───── Extracted information ─────
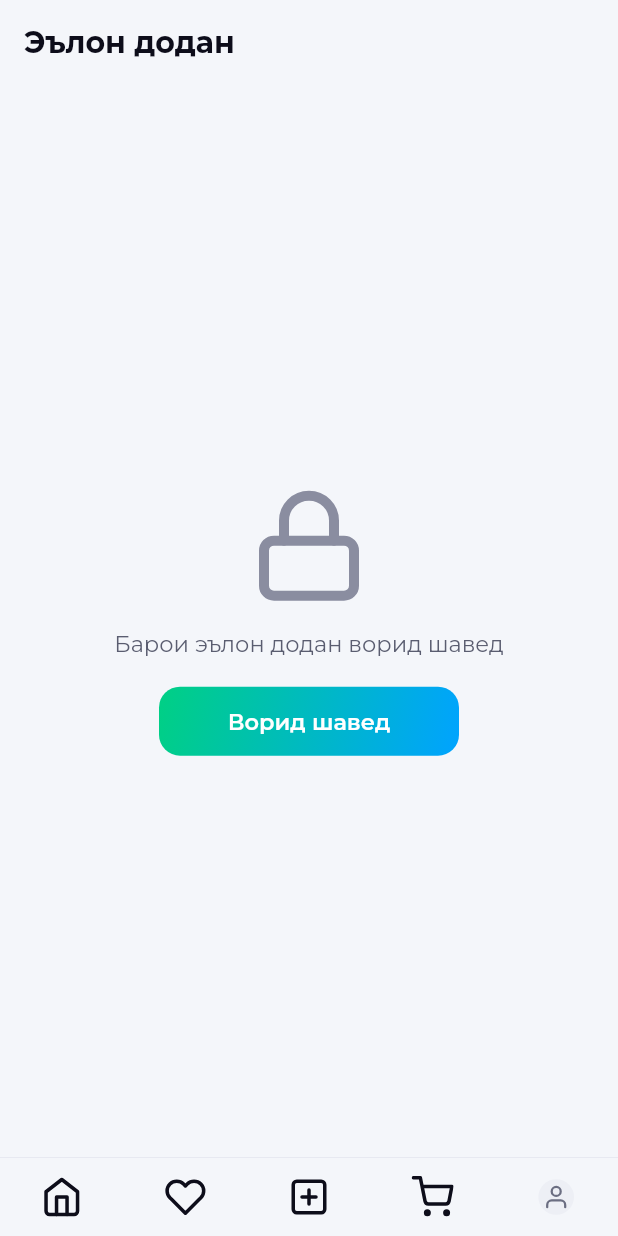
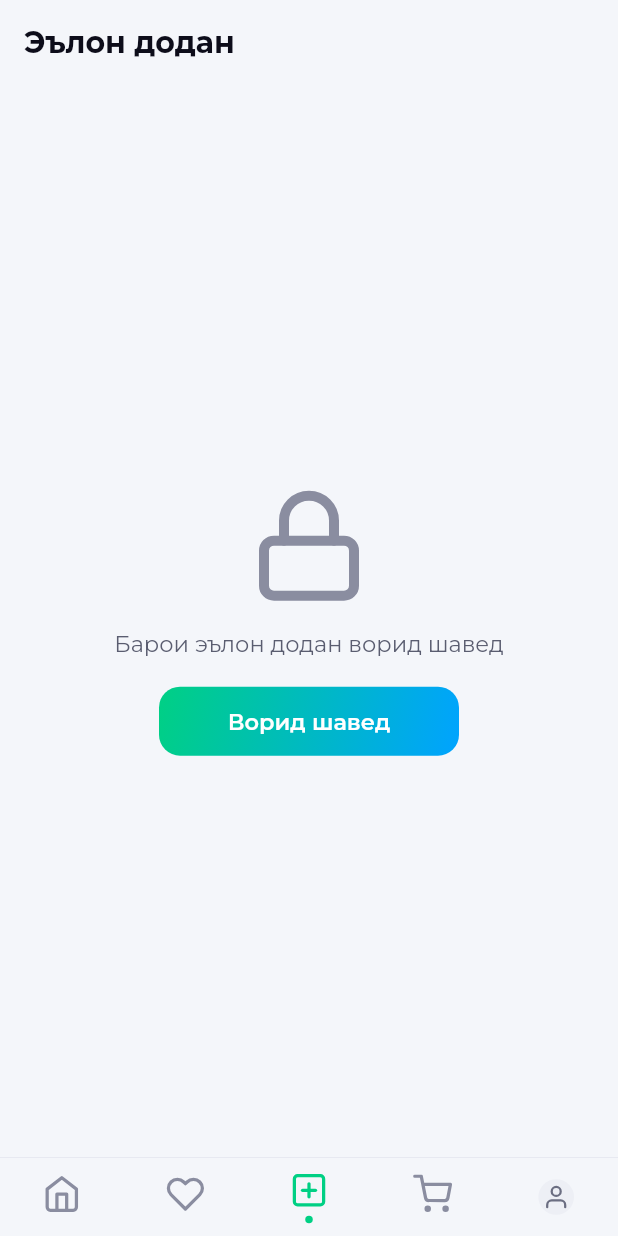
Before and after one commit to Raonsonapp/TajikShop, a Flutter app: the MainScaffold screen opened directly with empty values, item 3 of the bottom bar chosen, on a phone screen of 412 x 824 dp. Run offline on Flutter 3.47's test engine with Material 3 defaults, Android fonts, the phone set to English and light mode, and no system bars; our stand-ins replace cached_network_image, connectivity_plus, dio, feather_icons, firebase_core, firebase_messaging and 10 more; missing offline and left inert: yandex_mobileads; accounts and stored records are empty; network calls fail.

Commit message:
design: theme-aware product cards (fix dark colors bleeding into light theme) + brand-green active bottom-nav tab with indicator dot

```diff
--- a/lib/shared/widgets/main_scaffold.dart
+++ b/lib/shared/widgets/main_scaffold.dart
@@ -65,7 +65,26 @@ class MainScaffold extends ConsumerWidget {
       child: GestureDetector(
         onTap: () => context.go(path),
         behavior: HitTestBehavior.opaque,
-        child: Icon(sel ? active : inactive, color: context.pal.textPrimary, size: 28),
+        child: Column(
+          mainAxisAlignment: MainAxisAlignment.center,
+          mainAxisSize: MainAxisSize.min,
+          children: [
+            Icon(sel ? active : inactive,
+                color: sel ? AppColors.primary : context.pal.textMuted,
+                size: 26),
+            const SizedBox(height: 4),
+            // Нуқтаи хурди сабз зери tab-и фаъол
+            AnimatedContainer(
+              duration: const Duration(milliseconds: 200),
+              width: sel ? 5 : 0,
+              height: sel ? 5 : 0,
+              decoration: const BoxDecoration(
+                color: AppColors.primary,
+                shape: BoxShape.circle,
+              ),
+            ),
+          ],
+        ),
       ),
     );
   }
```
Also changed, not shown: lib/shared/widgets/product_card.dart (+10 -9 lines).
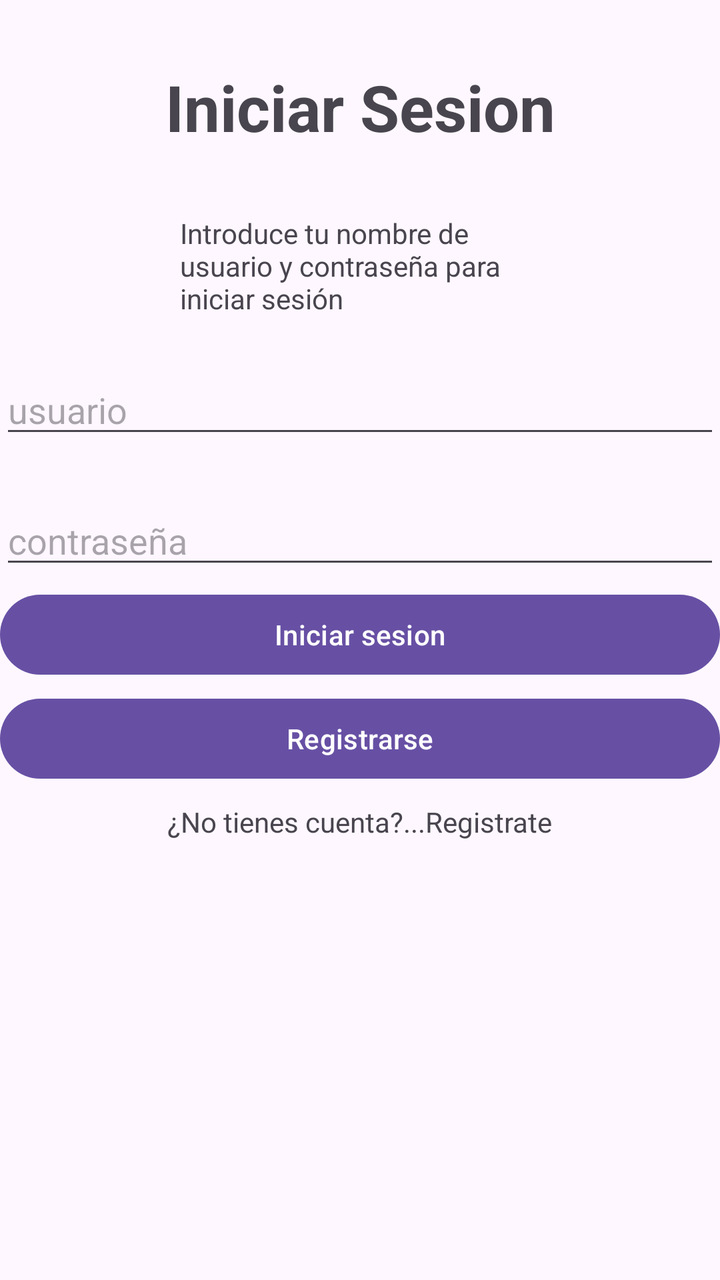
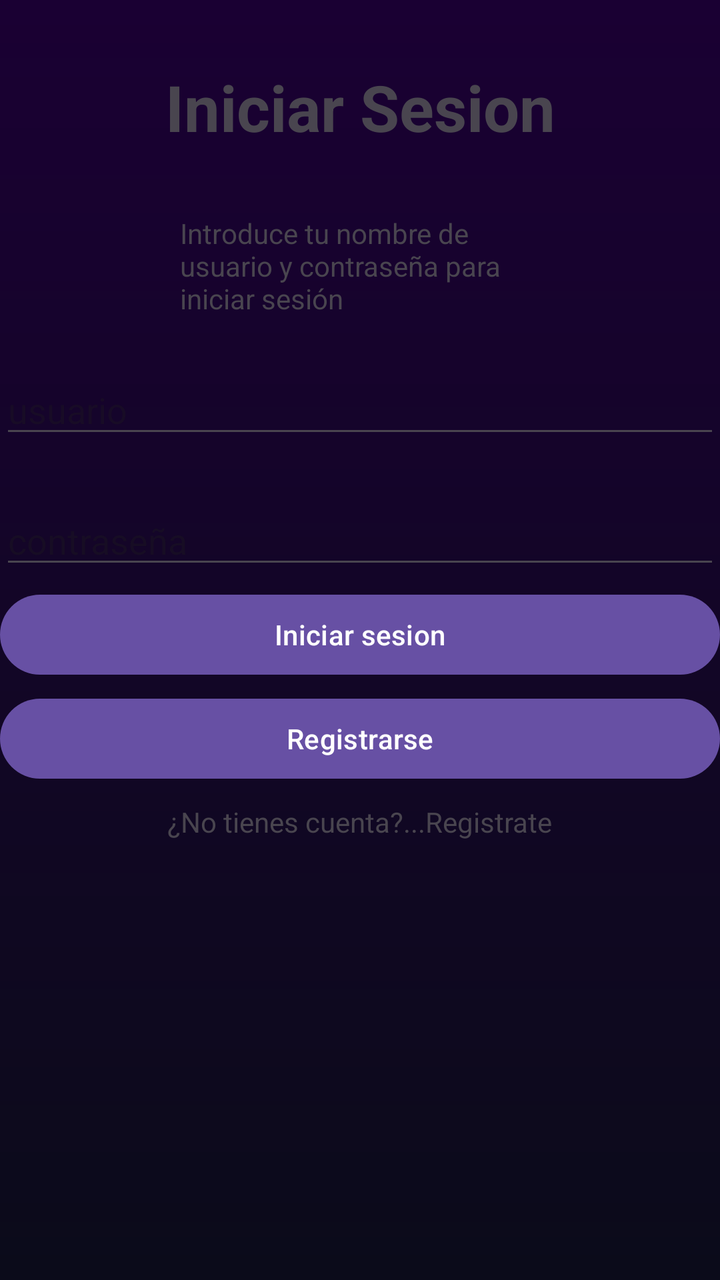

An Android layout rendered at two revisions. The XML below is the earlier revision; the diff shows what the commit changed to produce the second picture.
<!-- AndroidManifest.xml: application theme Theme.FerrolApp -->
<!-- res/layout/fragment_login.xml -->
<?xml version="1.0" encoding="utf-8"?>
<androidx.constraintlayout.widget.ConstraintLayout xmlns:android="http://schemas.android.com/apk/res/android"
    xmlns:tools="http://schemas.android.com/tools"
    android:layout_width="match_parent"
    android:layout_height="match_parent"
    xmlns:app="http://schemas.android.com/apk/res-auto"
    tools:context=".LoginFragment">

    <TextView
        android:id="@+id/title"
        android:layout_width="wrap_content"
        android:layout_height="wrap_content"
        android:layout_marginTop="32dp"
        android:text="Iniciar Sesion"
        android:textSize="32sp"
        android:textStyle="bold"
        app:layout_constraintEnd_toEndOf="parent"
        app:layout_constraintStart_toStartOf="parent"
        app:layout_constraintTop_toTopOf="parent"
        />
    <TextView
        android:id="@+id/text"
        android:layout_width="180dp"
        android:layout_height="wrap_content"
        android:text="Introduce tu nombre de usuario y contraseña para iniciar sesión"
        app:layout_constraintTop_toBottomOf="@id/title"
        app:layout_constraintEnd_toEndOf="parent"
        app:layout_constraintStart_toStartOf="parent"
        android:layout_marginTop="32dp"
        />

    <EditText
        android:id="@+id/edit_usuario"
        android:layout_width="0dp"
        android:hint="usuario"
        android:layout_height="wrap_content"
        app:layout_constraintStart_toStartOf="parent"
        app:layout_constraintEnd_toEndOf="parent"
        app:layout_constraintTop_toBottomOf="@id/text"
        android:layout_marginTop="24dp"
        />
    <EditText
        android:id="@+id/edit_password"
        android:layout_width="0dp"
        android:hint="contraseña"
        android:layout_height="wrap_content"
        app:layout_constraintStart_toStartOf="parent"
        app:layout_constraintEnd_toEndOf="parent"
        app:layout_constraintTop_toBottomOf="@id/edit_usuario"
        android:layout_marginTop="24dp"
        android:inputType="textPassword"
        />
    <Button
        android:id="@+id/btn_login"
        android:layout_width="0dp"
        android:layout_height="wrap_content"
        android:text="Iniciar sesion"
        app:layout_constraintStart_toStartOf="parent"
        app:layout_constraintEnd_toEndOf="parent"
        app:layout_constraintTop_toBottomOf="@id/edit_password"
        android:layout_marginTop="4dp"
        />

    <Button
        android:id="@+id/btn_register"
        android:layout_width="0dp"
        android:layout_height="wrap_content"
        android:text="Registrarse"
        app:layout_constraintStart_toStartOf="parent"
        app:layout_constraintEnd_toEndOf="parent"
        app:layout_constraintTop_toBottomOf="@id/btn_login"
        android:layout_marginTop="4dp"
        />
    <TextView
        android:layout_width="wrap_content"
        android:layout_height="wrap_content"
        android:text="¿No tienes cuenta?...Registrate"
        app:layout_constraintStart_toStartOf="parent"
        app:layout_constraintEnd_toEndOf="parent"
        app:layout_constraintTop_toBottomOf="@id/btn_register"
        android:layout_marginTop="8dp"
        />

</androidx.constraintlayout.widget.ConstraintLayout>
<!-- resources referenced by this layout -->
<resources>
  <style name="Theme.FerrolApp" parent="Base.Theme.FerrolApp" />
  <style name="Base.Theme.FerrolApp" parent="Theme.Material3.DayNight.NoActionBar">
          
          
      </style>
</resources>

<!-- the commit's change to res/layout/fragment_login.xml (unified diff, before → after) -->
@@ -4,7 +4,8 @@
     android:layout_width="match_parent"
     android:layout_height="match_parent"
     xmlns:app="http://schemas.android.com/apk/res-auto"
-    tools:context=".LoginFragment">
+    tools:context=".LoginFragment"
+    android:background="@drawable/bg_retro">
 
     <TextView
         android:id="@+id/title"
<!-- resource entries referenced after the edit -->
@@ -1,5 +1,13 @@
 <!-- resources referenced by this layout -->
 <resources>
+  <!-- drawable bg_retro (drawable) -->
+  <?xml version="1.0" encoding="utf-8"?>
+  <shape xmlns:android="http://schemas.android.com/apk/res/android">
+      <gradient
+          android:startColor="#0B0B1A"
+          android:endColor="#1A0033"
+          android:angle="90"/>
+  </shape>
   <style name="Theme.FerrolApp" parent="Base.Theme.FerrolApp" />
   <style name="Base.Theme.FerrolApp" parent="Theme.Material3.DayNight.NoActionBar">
─────
● **Exercise brief**:
Wherever the string "tools" occurs in the listing, return the line it sits on.

● **Solution to the problem**:
    xmlns:tools="http://schemas.android.com/tools"
    tools:context=".LoginFragment">
-    tools:context=".LoginFragment">
+    tools:context=".LoginFragment"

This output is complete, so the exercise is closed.